Zac Efron and Orson Welles: if ever there was a more unlikely combination, for the life of me I cannot conjure it. Yet here they are in Richard Linklater’s “Me and Orson Welles,” a film whose sentimentally simplistic title indicates its own merits and demerits. And there are plenty of both.
Efron plays Richard Samuels, a kid who skips school, takes the train into New York City with big dreams of acting stardom. Standing outside the Mercury Theatre in 1937, he gumptions himself into the role of Lucius in “Julius Caesar,” a play written by Shakespeare and directed by Orson Welles (just try to imagine a creative dispute between those two).
Welles takes a shine to Richard, and Richard takes a different kind of shine to the play’s Production Assistant, Sonja Jones, played by Claire Danes.
The movie proceeds in many ways that we expect, the Mercury Theatre as the setting for much of the action. There are disputes in rehearsal, there is a supporting cast of actors playing actors, each with a small crisis specific to their role in the play, and we see the growing attraction between Richard and Sonja. These points may be standard, but they are never boring.
Very much like Linklater’s “School of Rock,” this is a movie that is nearly impossible to dislike. The plot may be a little simple, but the subject matter is consistently engaging.
None moreso than Christian McKay as Orson Welles. I will be surprised and disappointed if this film does not earn him an Oscar nomination. He looks like Welles; he moves like him; most importantly, he sounds like him – in voice and inflection and cadence. This is not impersonation, it is embodiment.
Though the film is seen through Richard’s eyes, Welles propels the story along, and the film regards him mostly objectively.
Yes, he can be a monster. But he is a genius. More than that, he is a charming genius, and McKay’s performance moves past all our defenses, so that when Welles is taking Richard under his wing, when they are dashing into cars to go to a radio play, we feel like we’ve been granted assembly with a god.
As a serious actor, Zac Efron has a long way to go. My cynical assumption is that his attachment to the film allowed it a larger budget and (the producers surely are praying) a wider audience. And it is a wide-audience film, there’s nothing wrong with that.
But does Efron has the dramatic range? No. He is stiff. He still operates on a dial set a little too much for Disney movies. Earlier this year, he showed he had adequate comic timing in the otherwise forgettable “17 Again,” and I will give him the benefit of the doubt and hope that he wanted the part to challenge himself as an actor.
Indeed, the scenes between Efron and McKay are the best in the film, particularly a scene late in the story set on a park bench. Perhaps Efron is elevated by the brilliance of his scene partner, and while he is clearly upstaged by McKay’s Welles (how could he not be?), they do prove Efron has the potential to be very good. The love story between his Richard and Claire Danes’ Sonja is interesting and appropriately messy, and Danes proves once again that she is a strong actress with an eye for interesting projects.
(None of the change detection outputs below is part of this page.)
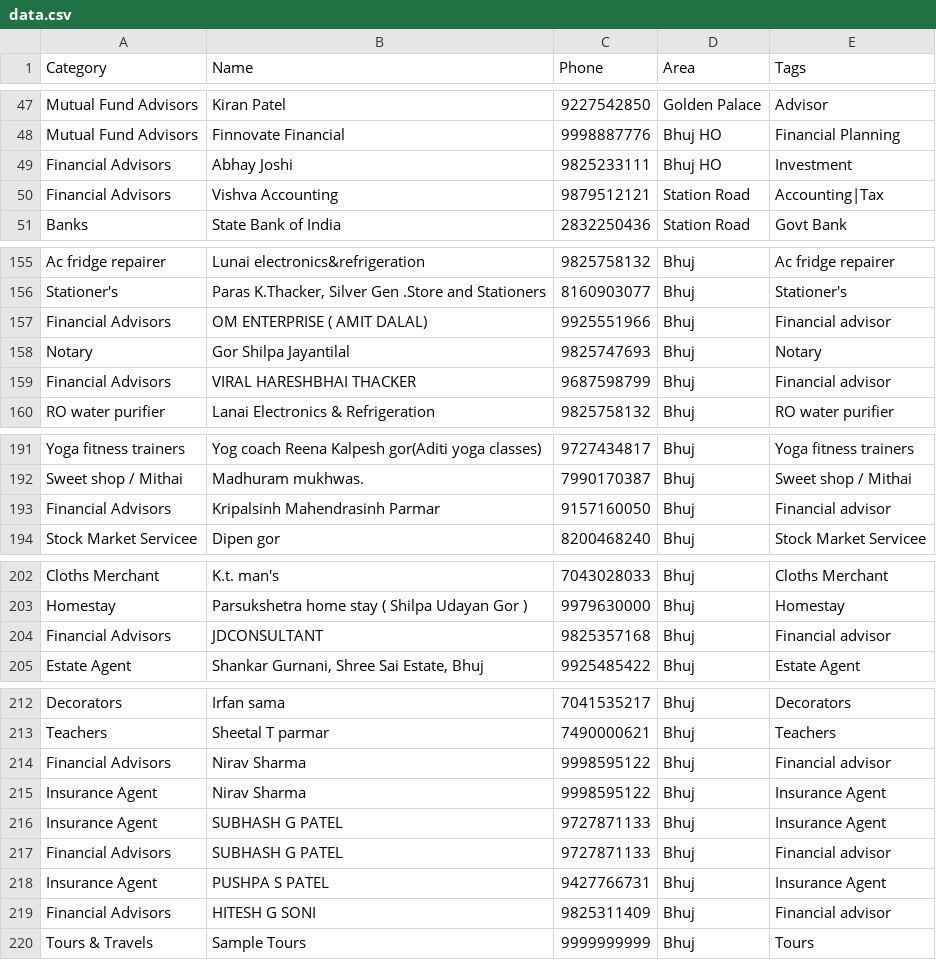
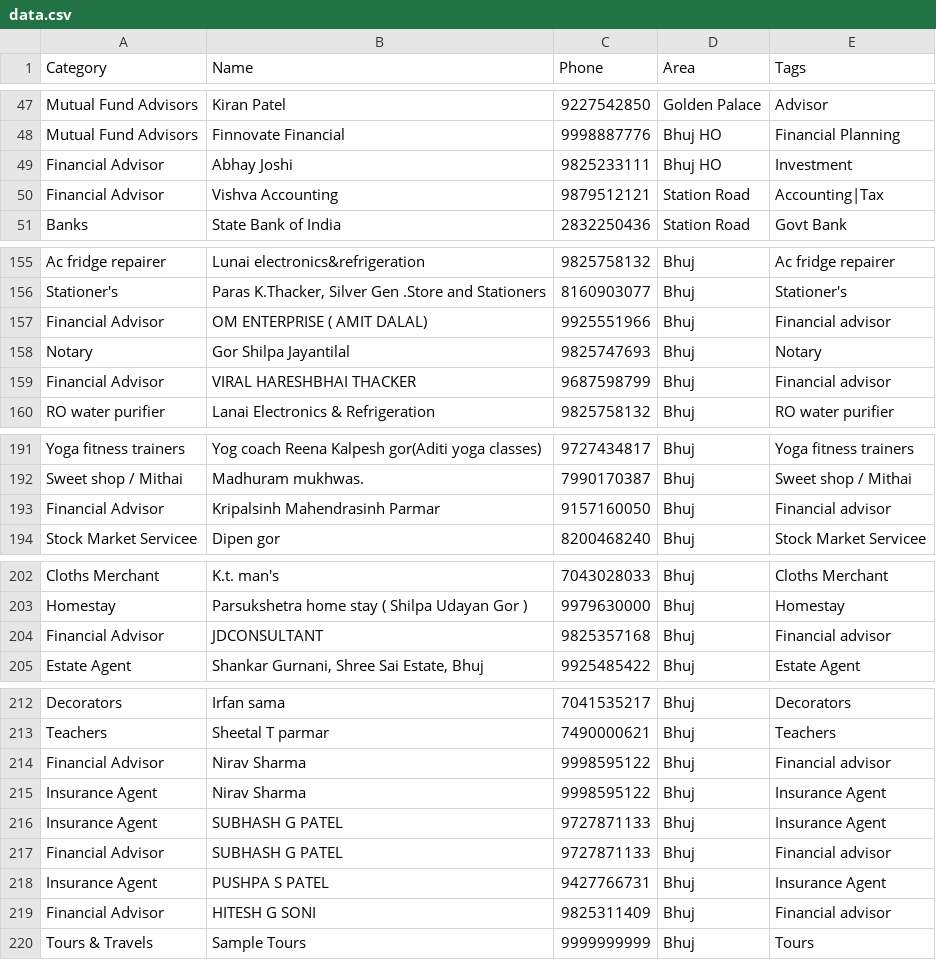
Before and after one commit to nrbhai/bhujonline, a CSV file: data.csv, drawn as a sheet; only a part is shown, gaps mark what is left out.

Commit message:
data: rename Financial Advisors to Financial Advisor (singular)

```diff
--- a/data.csv
+++ b/data.csv
@@ -48,4 +48,4 @@ Mutual Fund Advisors,Kiran Patel,9227542850,Golden Palace,Advisor
 Mutual Fund Advisors,Finnovate Financial,9998887776,Bhuj HO,Financial Planning
-Financial Advisors,Abhay Joshi,9825233111,Bhuj HO,Investment
-Financial Advisors,Vishva Accounting,9879512121,Station Road,Accounting|Tax
+Financial Advisor,Abhay Joshi,9825233111,Bhuj HO,Investment
+Financial Advisor,Vishva Accounting,9879512121,Station Road,Accounting|Tax
 Banks,State Bank of India,2832250436,Station Road,Govt Bank
@@ -156,5 +156,5 @@ Ac fridge repairer,Lunai electronics&refrigeration,9825758132,Bhuj,Ac fridge rep
 Stationer's,"Paras K.Thacker, Silver Gen .Store and Stationers",8160903077,Bhuj,Stationer's
-Financial Advisors,OM ENTERPRISE ( AMIT DALAL),9925551966,Bhuj,Financial advisor
+Financial Advisor,OM ENTERPRISE ( AMIT DALAL),9925551966,Bhuj,Financial advisor
 Notary,Gor Shilpa Jayantilal,9825747693,Bhuj,Notary
-Financial Advisors,VIRAL HARESHBHAI THACKER,9687598799,Bhuj,Financial advisor
+Financial Advisor,VIRAL HARESHBHAI THACKER,9687598799,Bhuj,Financial advisor
 RO water purifier,Lanai Electronics & Refrigeration,9825758132,Bhuj,RO water purifier
@@ -192,3 +192,3 @@ Yoga fitness trainers,Yog coach Reena Kalpesh gor(Aditi yoga classes),9727434817
 Sweet shop / Mithai,Madhuram mukhwas.,7990170387,Bhuj,Sweet shop / Mithai
-Financial Advisors,Kripalsinh Mahendrasinh Parmar,9157160050,Bhuj,Financial advisor
+Financial Advisor,Kripalsinh Mahendrasinh Parmar,9157160050,Bhuj,Financial advisor
 Stock Market Servicee,Dipen gor,8200468240,Bhuj,Stock Market Servicee
@@ -203,3 +203,3 @@ Cloths Merchant,K.t. man's,7043028033,Bhuj,Cloths Merchant
 Homestay,Parsukshetra home stay ( Shilpa Udayan Gor ),9979630000,Bhuj,Homestay
-Financial Advisors,JDCONSULTANT,9825357168,Bhuj,Financial advisor
+Financial Advisor,JDCONSULTANT,9825357168,Bhuj,Financial advisor
 Estate Agent,"Shankar Gurnani, Shree Sai Estate, Bhuj",9925485422,Bhuj,Estate Agent
@@ -213,8 +213,8 @@ Decorators,Irfan sama,7041535217,Bhuj,Decorators
 Teachers,Sheetal T parmar,7490000621,Bhuj,Teachers
-Financial Advisors,Nirav Sharma,9998595122,Bhuj,Financial advisor
+Financial Advisor,Nirav Sharma,9998595122,Bhuj,Financial advisor
 Insurance Agent,Nirav Sharma,9998595122,Bhuj,Insurance Agent
 Insurance Agent,SUBHASH G PATEL,9727871133,Bhuj,Insurance Agent
-Financial Advisors,SUBHASH G PATEL,9727871133,Bhuj,Financial advisor
+Financial Advisor,SUBHASH G PATEL,9727871133,Bhuj,Financial advisor
 Insurance Agent,PUSHPA S PATEL,9427766731,Bhuj,Insurance Agent
-Financial Advisors,HITESH G SONI,9825311409,Bhuj,Financial advisor
+Financial Advisor,HITESH G SONI,9825311409,Bhuj,Financial advisor
 Tours & Travels,Sample Tours,9999999999,Bhuj,Tours
```
Also changed, not shown: 1 other file.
The screenplay by first-time writer Holly Gent Palmo is too formulaic to be outright brilliant, and the same goes for Linklater’s direction. It seems non-existent. Where was the inventiveness he brought to his weird creations like “Waking Life” and “A Scanner Darkly”? Where were the long, luxurious shots he was so fond of in “Before Sunrise”? He has never been a favorite of mine, partly because he seems less devoted to his more accessible films. With some script-tweaking and a strong stylistic choice, this could have been a dynamic piece of filmmaking. Christian McKay certainly pulled out all the stops.
What the movie is, though, is good and enjoyable. It presents a few hard-earned lessons, a brilliant performance, and it lets us imagine the rehearsals for a groundbreaking theatrical production. Well so I guess that’s no small feat itself, now is it?
Click here to see the trailer for “Me and Orson Welles.”
Jason Eaken is on Twitter at http://twitter.com/EAKEN.